The novel opens in a place called the Bottom, and the first person we meet is Shadrack. He has returned from WWI a shell-shocked veteran, and when he finally gets out of the hospital after being injured he starts National Suicide Day as a way to cope with death. (This day becomes important by the end of the novel.)
We then meet Helene Sabat, her grandmother Cecile, and her daughter Nel. Helene is very strict, has opinions about everyone and everything, and does a pretty good job of making sure that Nel doesn’t have much fun. After Helene and Nel travel to Helene’s hometown in an attempt to visit the dying Cecile, Nel starts to rebel. When she returns, she befriends Sula, which marks the start of a lifelong friendship. Helene, however, doesn’t approve of Sula’s mother, Hannah. Sula’s family is very different from Nel’s. Sula’s house is always busy and noisy, her mother isn’t concerned about what’s proper or improper .
Despite their differences, Sula and Nel become fiercely attached to each other. However, a traumatic accident changes everything. One day, Sula playfully swings a neighborhood boy, Chicken Little, around by his hands. When she loses her grip, the boy falls into a nearby river and drowns. They never tell anyone about the accident even though they did not intend to harm the boy.
Sula’s mom Hannah dies in a fire; Nel gets married to a man named Jude; and Sula leaves town and returns after 10 years .
Jude leaves Nel because of Sula . Jude loved Sula . Nel breaks off her friendship with Sula. Sula falls ill shortly after that and eventually dies.
The novel jumps ahead about 25 years. Nel visits Sula’s grandmother Eva in the senior home. Eva accuses Nel of standing by and letting Chicken Little drown all those years ago. We find out that it’s true: Nel watched him drown and enjoyed it. She’s so upset that she heads to Sula’s grave and sadly thinks about how none of the townspeople mourned Sula’s death. As she’s leaving, she passes Shadrack on the street, who is also lost in sad thoughts. Suddenly, Nel calls out for Sula and finally forgives her for cheating with Jude.

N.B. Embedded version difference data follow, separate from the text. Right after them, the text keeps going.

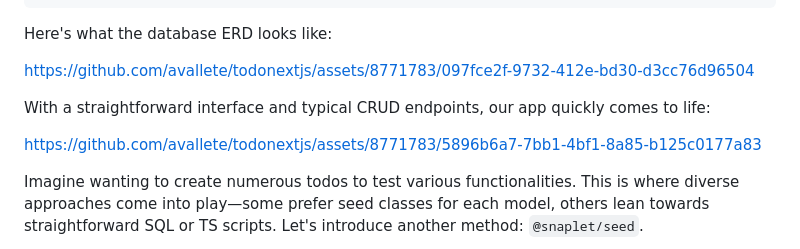
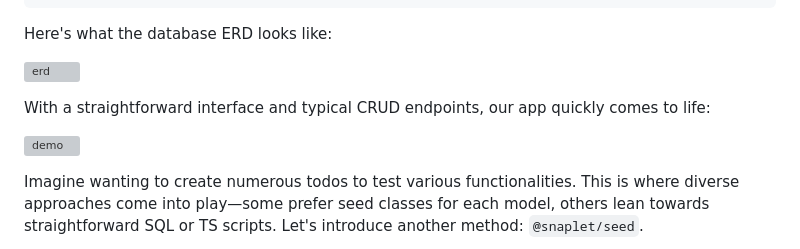
Before and after one commit to snaplet/examples, a Markdown page: seed/todonextapp/README.md, the part around the change. Rendered like a GitHub page; grey boxes are pictures that could not be loaded.

```diff
--- a/seed/todonextapp/README.md
+++ b/seed/todonextapp/README.md
@@ -41,11 +41,11 @@ model todo {
 
 Here's what the database ERD looks like:
 
-https://github.com/avallete/todonextjs/assets/8771783/097fce2f-9732-412e-bd30-d3cc76d96504
+![erd](https://github.com/avallete/todonextjs/assets/8771783/097fce2f-9732-412e-bd30-d3cc76d96504)
 
 With a straightforward interface and typical CRUD endpoints, our app quickly comes to life:
 
-https://github.com/avallete/todonextjs/assets/8771783/5896b6a7-7bb1-4bf1-8a85-b125c0177a83
+![demo](https://github.com/avallete/todonextjs/assets/8771783/5896b6a7-7bb1-4bf1-8a85-b125c0177a83)
 
 Imagine wanting to create numerous todos to test various functionalities. This is where diverse approaches come into play—some prefer seed classes for each model, others lean towards straightforward SQL or TS scripts. Let's introduce another method: `@snaplet/seed`.
 
```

She starts crying, for the first time in years. The novel’s final line leaves us with the image of a grieving Nel.
Reviewed by Preethi Krishnan